  • Be ready to explain a replacement. Good journalists are trained to ask “Why?” Why did you add another person to the payroll? The answer may be contained in the new initiative described in your “angle.” Even if you don’t expect to get any queries from journalists on an announcement you consider routine, you don’t want a positive to turn into a negative: If the person you hired is a replacement for someone you let go, you may be asked the question directly and need to have an answer ready.
  • Post an inexpensive news release to a web service. Some of the news-releases services around the web provide a valuable (and cheap) service—not so much in distribution as in simply hosting a news release on their own sites. Google News may “see” the release as news for a brief time, but that’s not the focus here.Rather, the potential benefit comes later on, in search results about your company apart from current news. For example, say you’ve hired a new financial advisor, Jane Doe. Say a prospective client of hers does a search for “Jane Doe XYZ Company” six months from now. The news release posted at the web service may well come up in those search results. The same may be true about the release as posted on your own website, but in this specific situation, the prospective client’s experience in that moment may benefit from additional search results.

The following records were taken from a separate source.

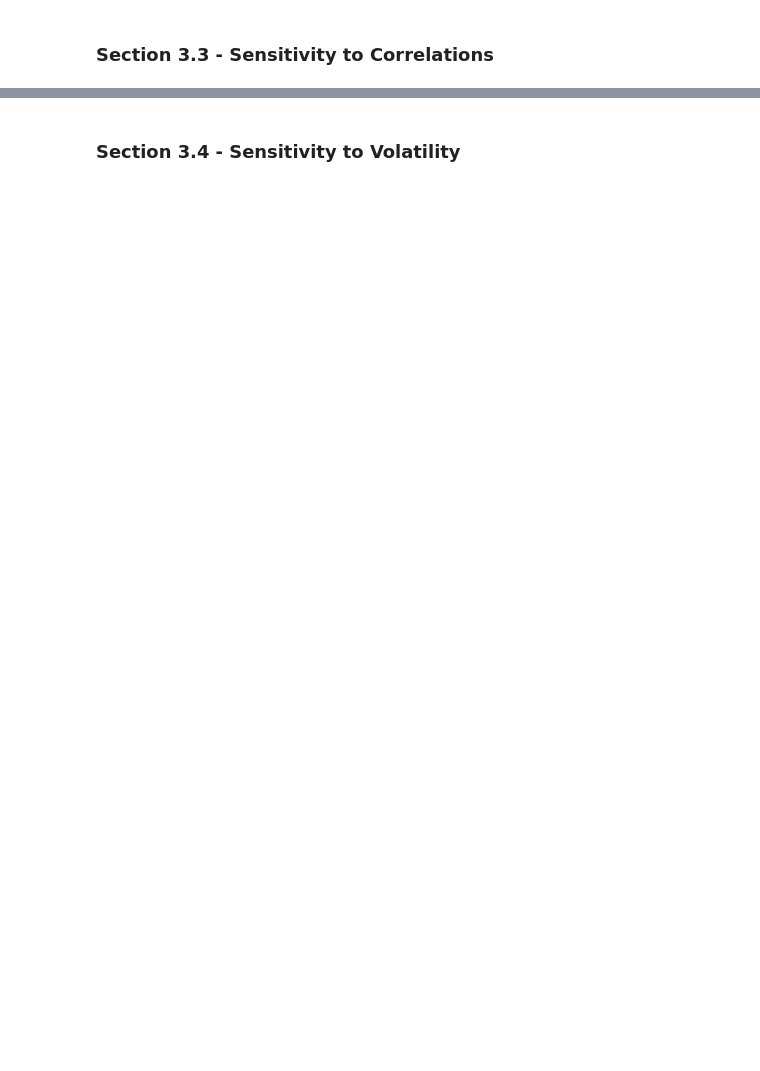
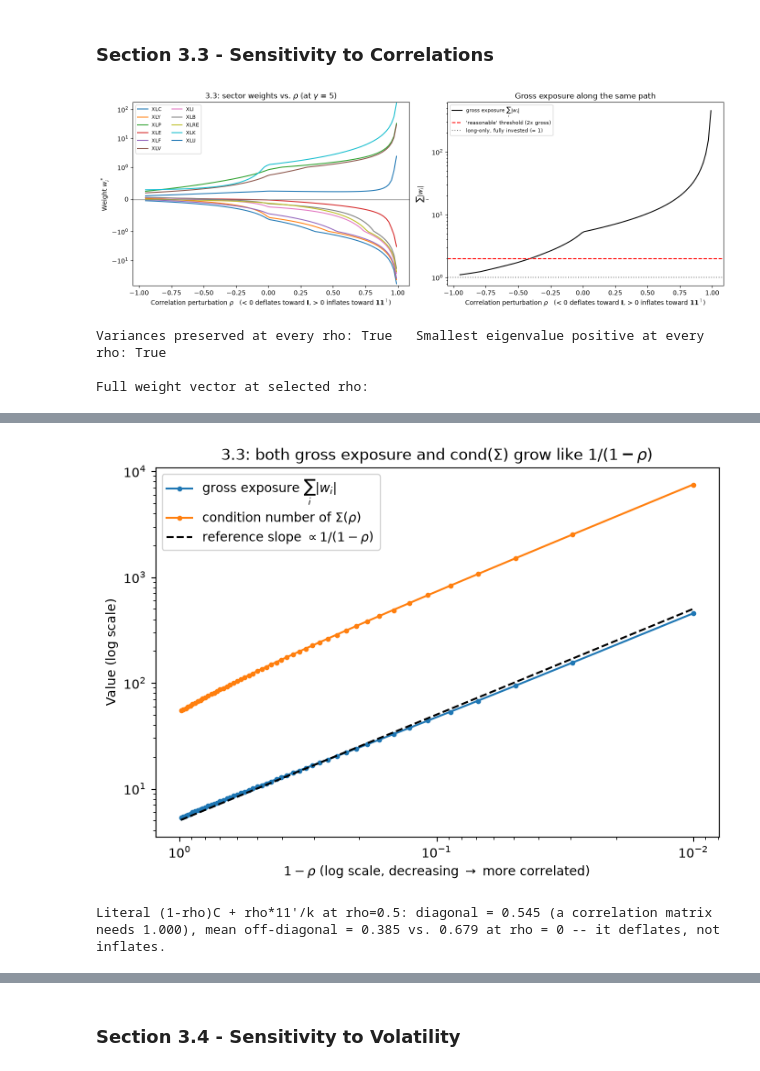
Before and after one commit to tzs7ch/stat4170-adam, a Jupyter notebook: case-studies/cs1/cs1_pipeline.ipynb, the cells around one changed output, grey strips where cells are left out. Cells and saved outputs as stored; diff of their text form; code cells hidden in the pictures; blank space fills up the shorter version.

```diff
--- a/case-studies/cs1/cs1_pipeline.ipynb
+++ b/case-studies/cs1/cs1_pipeline.ipynb
@@ -669,2 +937,79 @@ The important part is that this is entirely an estimation problem, not a propert
 # %% [markdown]
 ### Section 3.3 - Sensitivity to Correlations
+# %%
+# --- 3.3: Sigma = D C D, then perturb only C ---
+D_base = np.sqrt(np.diag(Sigma_base))                 # diag(sigma_1, ..., sigma_k)
+C_base = Sigma_base / np.outer(D_base, D_base)        # correlation matrix
+ONES_MAT = np.ones((K, K))
+OFFDIAG = ~np.eye(K, dtype=bool)
+
+
+def corr_perturbed(rho):
+    """C(rho): blend the estimated correlation matrix toward all-ones (rho > 0, inflate) or
+    toward the identity (rho < 0, deflate). Both targets are themselves correlation matrices,
+    so the diagonal stays exactly 1 -- the variances in Sigma(rho) = D C(rho) D are untouched --
+    and a convex combination of PSD matrices is PSD, so positive definiteness survives for |rho| < 1."""
+    target = ONES_MAT if rho >= 0 else np.eye(K)
+    return (1 - abs(rho)) * C_base + abs(rho) * target
+
+
+def sigma_perturbed(rho):
+    return np.outer(D_base, D_base) * corr_perturbed(rho)
+
+
+RHO_GRID = np.linspace(-0.95, 0.99, 100)
+W_rho = weight_path(RHO_GRID, lambda r: mpt_weights(mu_base, sigma_perturbed(r), GAMMA_BASE))
+
+diag_rho = plot_weight_path(
+    W_rho, r"Correlation perturbation $\rho$   (< 0 deflates toward $\mathbf{I}$, > 0 inflates toward $\mathbf{1}\mathbf{1}^\intercal$)",
+    rf"3.3: sector weights vs. $\rho$ (at $\gamma$ = {GAMMA_BASE:g})",
+    symlog_w=True, log_gross=True,
+)
+
+# The perturbation has to leave variances alone and stay positive definite -- check, don't assume.
+rho_checks = pd.DataFrame({
+    "avg off-diag corr": [corr_perturbed(r)[OFFDIAG].mean() for r in RHO_GRID],
+    "variances unchanged": [np.allclose(np.diag(sigma_perturbed(r)), np.diag(Sigma_base)) for r in RHO_GRID],
+    "min eigenvalue": [np.linalg.eigvalsh(sigma_perturbed(r)).min() for r in RHO_GRID],
+    "condition number": [np.linalg.cond(sigma_perturbed(r)) for r in RHO_GRID],
+}, index=RHO_GRID)
+print(f"Variances preserved at every rho: {rho_checks['variances unchanged'].all()}   "
+      f"Smallest eigenvalue positive at every rho: {(rho_checks['min eigenvalue'] > 0).all()}")
+
+RHO_SHOW = [-0.9, -0.5, 0.0, 0.5, 0.9, 0.99]
+rho_table = weight_path(RHO_SHOW, lambda r: mpt_weights(mu_base, sigma_perturbed(r), GAMMA_BASE)).T
+rho_table.columns = [f"rho={r:g}" for r in RHO_SHOW]
+print("\nFull weight vector at selected rho:")
+display(rho_table.round(2))
+summary_rho = path_diagnostics(weight_path(RHO_SHOW, lambda r: mpt_weights(mu_base, sigma_perturbed(r), GAMMA_BASE)))
+summary_rho["avg off-diag corr"] = [corr_perturbed(r)[OFFDIAG].mean() for r in RHO_SHOW]
+summary_rho["condition number"] = [np.linalg.cond(sigma_perturbed(r)) for r in RHO_SHOW]
+display(summary_rho.round(2))
+
+# Why it blows up: as rho -> 1 the k-1 "spread" eigenvalues of Sigma(rho) shrink like (1 - rho),
+# so Sigma(rho)^-1 -- and the weights, which live mostly in those directions -- grow like 1/(1 - rho).
+fig, ax = plt.subplots(figsize=(7, 5))
+pos = RHO_GRID > 0
+ax.plot(1 - RHO_GRID[pos], diag_rho["gross_leverage"].values[pos], marker=".", label=r"gross exposure $\sum_i|w_i|$")
+ax.plot(1 - RHO_GRID[pos], rho_checks["condition number"].values[pos], marker=".",
+        label=r"condition number of $\Sigma(\rho)$")
+ax.plot(1 - RHO_GRID[pos], 5.0 / (1 - RHO_GRID[pos]), color="black", linestyle="--",
+        label=r"reference slope $\propto 1/(1-\rho)$")
+ax.set_xscale("log"); ax.set_yscale("log")
+ax.invert_xaxis()
+ax.set_xlabel(r"$1 - \rho$ (log scale, decreasing $\rightarrow$ more correlated)")
+ax.set_ylabel("Value (log scale)")
+ax.set_title(r"3.3: both gross exposure and $\mathrm{cond}(\Sigma)$ grow like $1/(1-\rho)$")
+ax.legend()
+plt.tight_layout(); plt.show()
+
+# The prompt's literal C(rho) = (1-rho)C + rho*11'/k does not keep a unit diagonal, so it would
+# quietly rescale the variances -- the one thing 3.3 is supposed to hold fixed.
+lit_half = 0.5 * C_base + 0.5 * ONES_MAT / K
+print(f"\nLiteral (1-rho)C + rho*11'/k at rho=0.5: diagonal = {lit_half[0, 0]:.3f} (a correlation matrix needs 1.000), "
+      f"mean off-diagonal = {lit_half[OFFDIAG].mean():.3f} vs. {C_base[OFFDIAG].mean():.3f} at rho = 0 -- it deflates, not inflates.")
+# %% [output]
+[figure, added]
+Variances preserved at every rho: True   Smallest eigenvalue positive at every rho: True
+
+Full weight vector at selected rho:
@@ -670,0 +1035,2 @@ The important part is that this is entirely an estimation problem, not a propert
+[figure, added]
+Literal (1-rho)C + rho*11'/k at rho=0.5: diagonal = 0.545 (a correlation matrix needs 1.000), mean off-diagonal = 0.385 vs. 0.679 at rho = 0 -- it deflates, not inflates.
```
Also changed, not shown: parts of 18 cells of this notebook.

    Also, posting at a web news service may help feed social media results. For example, LinkedIn’s “Mentioned In the News” feature may pick up a person mentioned in a release and link to the release on the web service’s site.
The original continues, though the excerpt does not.